    info.innerHTML = 'done : ' + set_perc + '%';
    bar.removeEventListener('mousemove', moveSlide, false);
    slider.style.width = (set_perc * 100) + '%';


<body onload='init()'>

<div id='bar'>
<div id='slider'>

<br />

<div id='info'>info</div>



Get proper placeholder in all browsers with jQuery

So as you know the “placeholder” attribute is supported only in the newest browsers. If you want a placeholder in all browsers you’ll need to write some JavaScript and here is how to do it.

Using my approach you’ll need to set up both the value and the title tag of the input element to the placeholder you want to use.
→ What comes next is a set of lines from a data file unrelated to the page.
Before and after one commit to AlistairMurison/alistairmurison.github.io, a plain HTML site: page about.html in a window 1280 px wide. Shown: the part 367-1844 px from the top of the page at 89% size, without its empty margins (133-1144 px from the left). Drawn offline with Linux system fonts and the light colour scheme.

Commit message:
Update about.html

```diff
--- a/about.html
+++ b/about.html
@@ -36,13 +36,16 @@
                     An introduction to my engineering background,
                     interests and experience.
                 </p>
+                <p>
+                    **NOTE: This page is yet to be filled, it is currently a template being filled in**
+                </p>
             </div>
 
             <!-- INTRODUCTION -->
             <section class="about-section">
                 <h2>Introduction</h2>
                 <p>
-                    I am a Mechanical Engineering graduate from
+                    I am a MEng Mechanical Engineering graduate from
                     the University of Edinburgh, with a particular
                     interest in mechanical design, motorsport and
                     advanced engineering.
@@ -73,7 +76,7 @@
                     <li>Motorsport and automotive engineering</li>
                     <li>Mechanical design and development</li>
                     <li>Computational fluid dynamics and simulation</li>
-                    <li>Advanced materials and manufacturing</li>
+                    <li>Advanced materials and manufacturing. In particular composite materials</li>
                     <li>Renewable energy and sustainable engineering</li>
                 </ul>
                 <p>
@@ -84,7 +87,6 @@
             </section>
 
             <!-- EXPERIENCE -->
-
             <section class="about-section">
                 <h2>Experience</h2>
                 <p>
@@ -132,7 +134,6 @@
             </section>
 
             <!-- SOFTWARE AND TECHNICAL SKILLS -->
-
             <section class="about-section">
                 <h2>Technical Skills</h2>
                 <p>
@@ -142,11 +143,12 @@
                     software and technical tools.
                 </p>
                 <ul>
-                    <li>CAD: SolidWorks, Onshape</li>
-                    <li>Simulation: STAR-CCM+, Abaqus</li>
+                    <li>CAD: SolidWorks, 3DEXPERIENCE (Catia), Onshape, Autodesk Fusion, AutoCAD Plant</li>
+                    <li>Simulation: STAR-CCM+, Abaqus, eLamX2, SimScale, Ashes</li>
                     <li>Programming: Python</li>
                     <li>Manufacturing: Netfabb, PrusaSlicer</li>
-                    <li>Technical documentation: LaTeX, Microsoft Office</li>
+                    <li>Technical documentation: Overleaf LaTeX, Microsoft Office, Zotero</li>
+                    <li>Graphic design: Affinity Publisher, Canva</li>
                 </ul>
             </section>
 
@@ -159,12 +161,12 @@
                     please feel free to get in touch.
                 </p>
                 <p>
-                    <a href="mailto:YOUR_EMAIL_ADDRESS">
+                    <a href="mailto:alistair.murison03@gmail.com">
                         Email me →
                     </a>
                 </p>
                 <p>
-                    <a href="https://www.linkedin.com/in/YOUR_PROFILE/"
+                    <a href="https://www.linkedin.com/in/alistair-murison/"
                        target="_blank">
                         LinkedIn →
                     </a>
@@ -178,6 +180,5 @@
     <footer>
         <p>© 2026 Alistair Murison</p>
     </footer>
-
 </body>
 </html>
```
Here is an HTML example:

<form action="" method="post" id="contact-form">
            <input type="text" name="name" id="name" value="Your name" title="Your name"/>

            <input type="text" name="subject" id="subject" value="Subject" title="Subject" />

            <input type="text" name="email" id="email" value="Your email address" title="Your email address" />

            <textarea name="msg" id="msg" title="Your message">Your message</textarea>

            <input type="submit" id="contact-form-submit" value="Send" />

Here is some css just to make it more pleasing

#contact-form textarea, #contact-form input[type=text] {
    border: none;
    padding: 10px;
    margin: 0 0 15px 0;
    box-sizing: content-box;
    -moz-box-sizing: content-box;
    -webkit-box-sizing: content-box;
    font-size: 15px;
    resize: vertical;
    background-color: rgb(197, 236, 255);
    width: 320px;
    color: rgb(0, 70, 158);

and here comes jQuery, watch the comments

    // on focusing
    jQuery('#contact-form input[type=text], #contact-form textarea').focus(function() {
        // check if the current value equals the one in the title attribute
        if ( jQuery(this).val() == jQuery(this).attr("title")) {
            // if so replace the current value with empty string or no value

    // on blur or the input element going out of fucus
    jQuery('#contact-form input[type=text], #contact-form textarea').blur(function() {
        // check if the current value is empty
        if ( jQuery(this).val() == "") {
            // if it is empty set the value to the text in the title attribute( restoring the placeholder )

            // this is just a beauty touch
            // when the placeholder is active set the color to something more neutral
            // so that the user can notice the difference between a placeholder and actual value
            jQuery(this).css("color", "rgb(24, 179, 255)");

    // this also part of the beauty touch
    // if you don't mind the color of the placeholder you can skip this
    // check if the user has just pressed a key
    jQuery('#contact-form input[type=text], #contact-form textarea').keyup(function() {
        // if so set the color to slightly darker tone
        // this is again only in order for the user to be able to make the difference
        // between a placeholder and a value easily
        jQuery(this).css("color", "rgb(0, 70, 158)");

That’s all you need